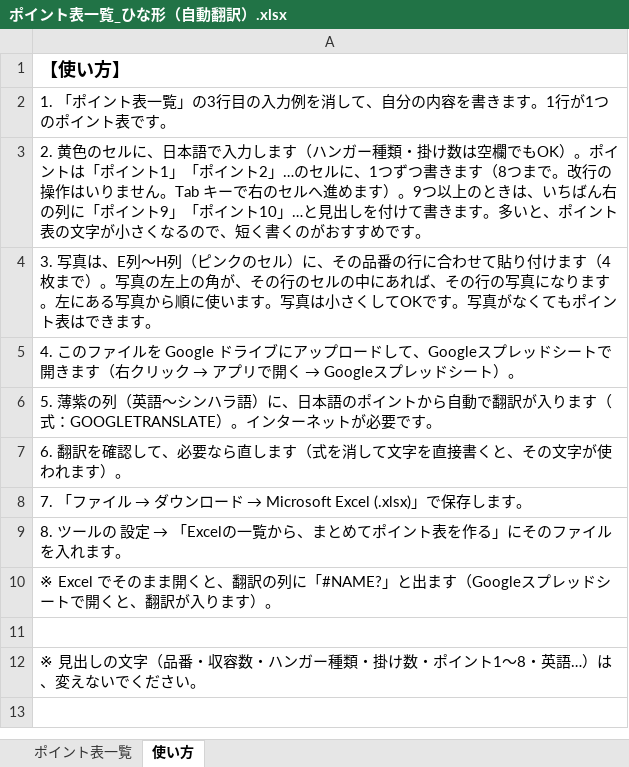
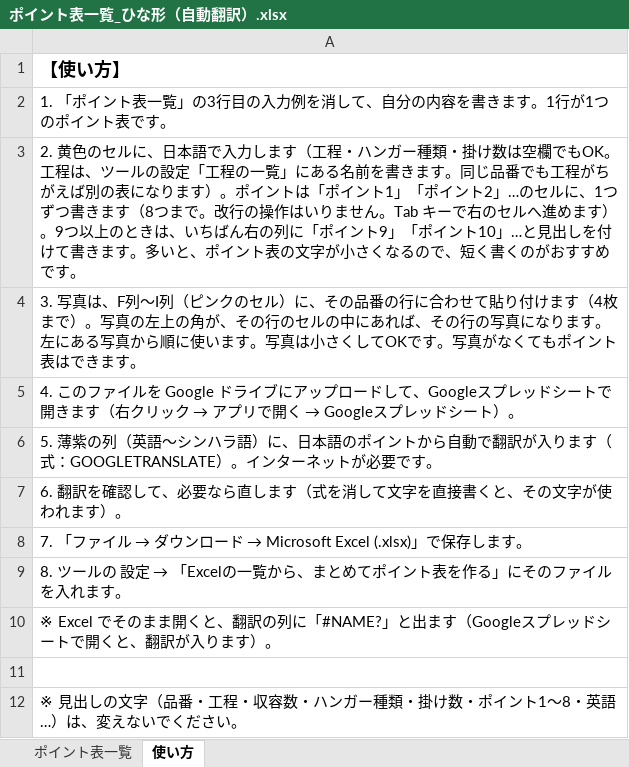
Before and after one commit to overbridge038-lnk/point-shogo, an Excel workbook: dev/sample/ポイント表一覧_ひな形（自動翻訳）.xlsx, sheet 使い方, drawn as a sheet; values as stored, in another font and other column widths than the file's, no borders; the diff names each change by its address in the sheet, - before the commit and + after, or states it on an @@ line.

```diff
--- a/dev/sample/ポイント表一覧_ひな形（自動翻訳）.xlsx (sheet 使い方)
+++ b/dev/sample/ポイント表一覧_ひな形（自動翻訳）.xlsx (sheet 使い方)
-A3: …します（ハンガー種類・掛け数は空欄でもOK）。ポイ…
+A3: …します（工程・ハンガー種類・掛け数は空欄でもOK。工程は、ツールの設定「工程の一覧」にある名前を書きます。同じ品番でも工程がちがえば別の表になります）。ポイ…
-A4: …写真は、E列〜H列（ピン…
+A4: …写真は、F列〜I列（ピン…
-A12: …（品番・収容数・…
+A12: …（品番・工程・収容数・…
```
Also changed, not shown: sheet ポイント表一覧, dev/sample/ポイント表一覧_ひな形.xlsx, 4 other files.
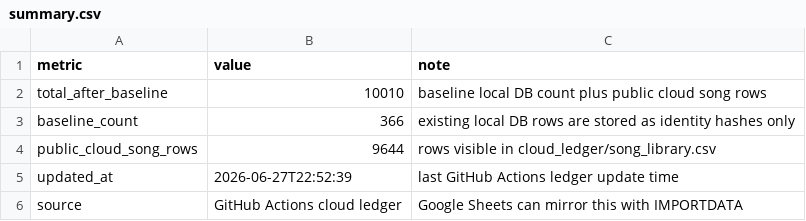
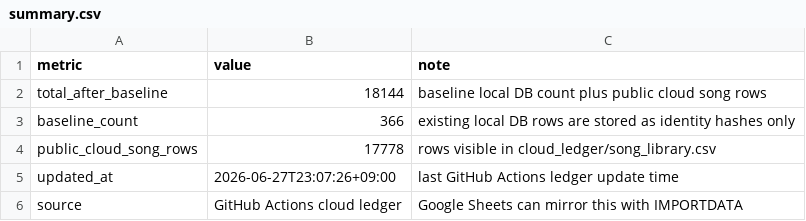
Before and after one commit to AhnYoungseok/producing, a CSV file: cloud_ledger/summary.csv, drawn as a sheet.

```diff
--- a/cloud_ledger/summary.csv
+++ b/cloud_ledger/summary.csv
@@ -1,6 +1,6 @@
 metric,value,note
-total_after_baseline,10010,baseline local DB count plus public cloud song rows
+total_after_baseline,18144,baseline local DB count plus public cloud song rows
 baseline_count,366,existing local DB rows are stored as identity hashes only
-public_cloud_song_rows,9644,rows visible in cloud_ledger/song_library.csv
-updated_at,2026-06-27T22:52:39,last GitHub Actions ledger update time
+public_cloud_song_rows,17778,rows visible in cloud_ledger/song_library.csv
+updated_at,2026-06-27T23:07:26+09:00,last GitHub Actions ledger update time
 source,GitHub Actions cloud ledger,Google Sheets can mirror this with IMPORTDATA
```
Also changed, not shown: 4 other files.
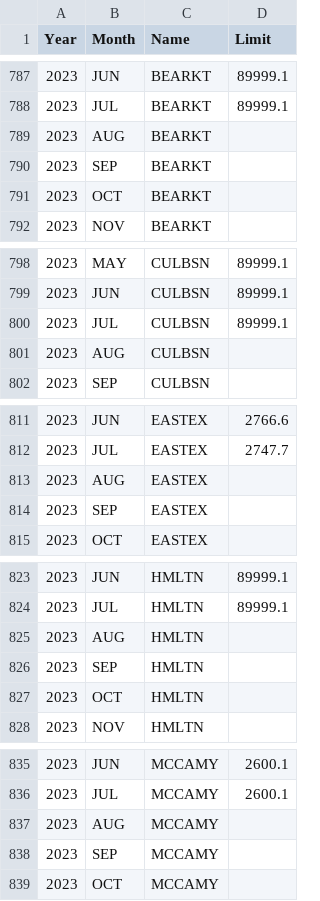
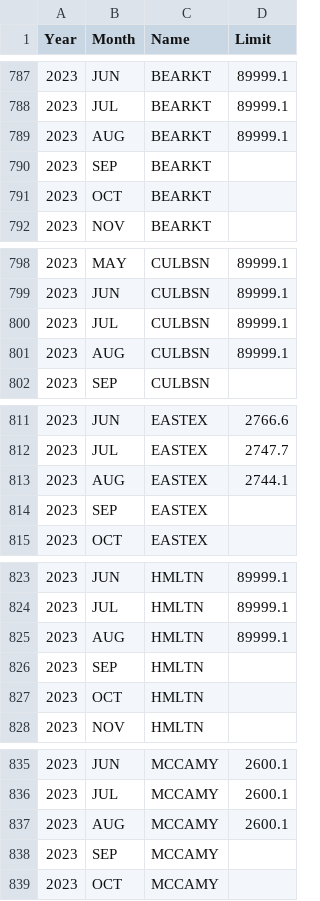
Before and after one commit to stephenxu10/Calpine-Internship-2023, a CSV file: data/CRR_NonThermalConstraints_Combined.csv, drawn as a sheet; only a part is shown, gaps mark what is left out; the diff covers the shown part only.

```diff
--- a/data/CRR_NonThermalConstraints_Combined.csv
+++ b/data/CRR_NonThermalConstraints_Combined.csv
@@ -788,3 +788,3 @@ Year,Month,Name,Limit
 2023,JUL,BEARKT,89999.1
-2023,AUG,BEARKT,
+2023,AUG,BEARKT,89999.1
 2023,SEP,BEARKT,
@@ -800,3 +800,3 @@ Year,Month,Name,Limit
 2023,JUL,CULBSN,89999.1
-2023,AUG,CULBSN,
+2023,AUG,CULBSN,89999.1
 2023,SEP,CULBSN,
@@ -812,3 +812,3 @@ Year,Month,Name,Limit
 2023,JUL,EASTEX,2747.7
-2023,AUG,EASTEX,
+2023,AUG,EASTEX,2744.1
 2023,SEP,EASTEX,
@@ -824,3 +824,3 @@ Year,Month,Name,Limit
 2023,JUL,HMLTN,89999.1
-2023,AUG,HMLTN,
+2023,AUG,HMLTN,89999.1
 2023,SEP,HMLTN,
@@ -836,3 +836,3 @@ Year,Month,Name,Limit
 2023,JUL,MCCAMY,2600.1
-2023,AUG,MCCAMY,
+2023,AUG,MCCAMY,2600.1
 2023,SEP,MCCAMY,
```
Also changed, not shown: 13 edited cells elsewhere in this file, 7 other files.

■ ■ ■ ■

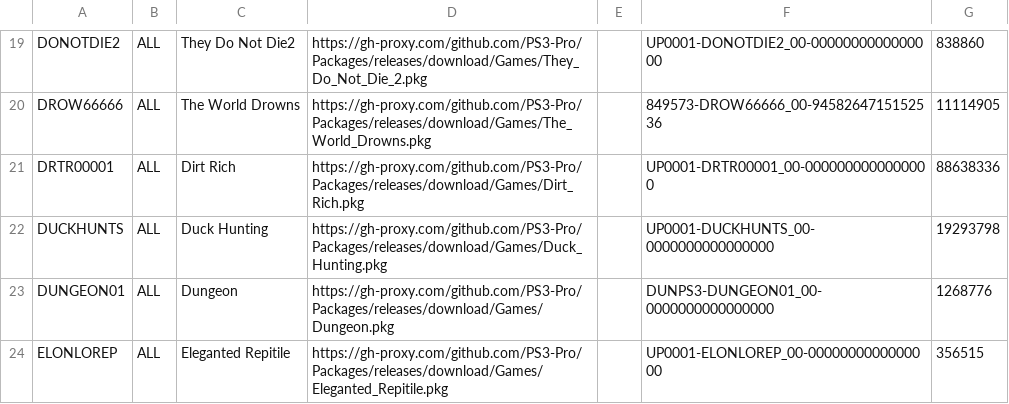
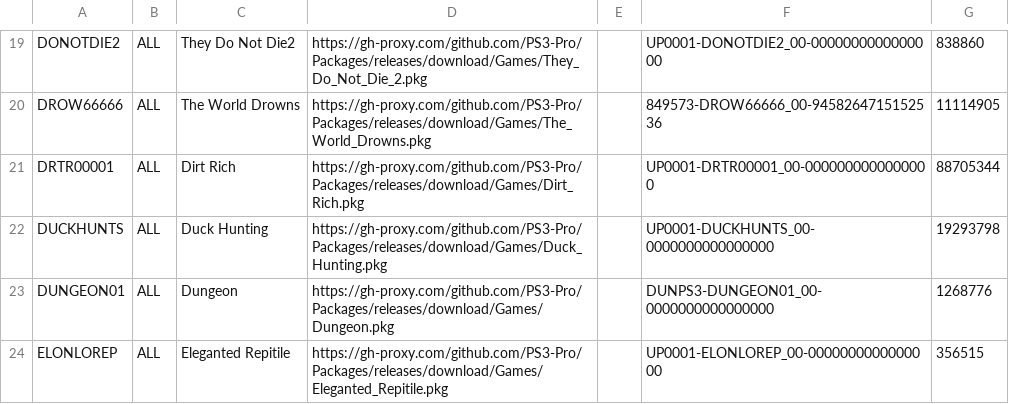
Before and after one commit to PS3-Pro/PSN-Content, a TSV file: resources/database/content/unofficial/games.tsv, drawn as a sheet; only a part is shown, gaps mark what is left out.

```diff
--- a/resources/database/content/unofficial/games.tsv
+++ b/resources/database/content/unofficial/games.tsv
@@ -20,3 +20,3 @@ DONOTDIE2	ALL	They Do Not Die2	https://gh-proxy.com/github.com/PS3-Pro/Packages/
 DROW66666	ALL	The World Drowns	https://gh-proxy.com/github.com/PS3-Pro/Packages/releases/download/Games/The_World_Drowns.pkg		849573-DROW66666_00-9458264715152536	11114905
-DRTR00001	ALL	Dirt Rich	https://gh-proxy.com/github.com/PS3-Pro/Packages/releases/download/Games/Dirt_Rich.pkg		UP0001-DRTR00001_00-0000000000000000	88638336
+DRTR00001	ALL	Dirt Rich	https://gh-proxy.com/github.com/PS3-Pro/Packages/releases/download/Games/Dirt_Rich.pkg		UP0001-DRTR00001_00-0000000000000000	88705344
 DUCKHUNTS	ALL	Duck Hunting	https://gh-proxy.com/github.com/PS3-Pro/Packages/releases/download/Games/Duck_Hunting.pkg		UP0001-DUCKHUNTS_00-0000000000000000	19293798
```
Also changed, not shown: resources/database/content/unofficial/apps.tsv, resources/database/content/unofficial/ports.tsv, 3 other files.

■ ■ ■ ■

● Your goal
Where the string "shown" occurs in a line of the material above, copy the whole line.

● Result for this exercise
Also changed, not shown: sheet ポイント表一覧, dev/sample/ポイント表一覧_ひな形.xlsx, 4 other files.
Also changed, not shown: 4 other files.
Before and after one commit to stephenxu10/Calpine-Internship-2023, a CSV file: data/CRR_NonThermalConstraints_Combined.csv, drawn as a sheet; only a part is shown, gaps mark what is left out; the diff covers the shown part only.
Also changed, not shown: 13 edited cells elsewhere in this file, 7 other files.
Before and after one commit to PS3-Pro/PSN-Content, a TSV file: resources/database/content/unofficial/games.tsv, drawn as a sheet; only a part is shown, gaps mark what is left out.
Also changed, not shown: resources/database/content/unofficial/apps.tsv, resources/database/content/unofficial/ports.tsv, 3 other files.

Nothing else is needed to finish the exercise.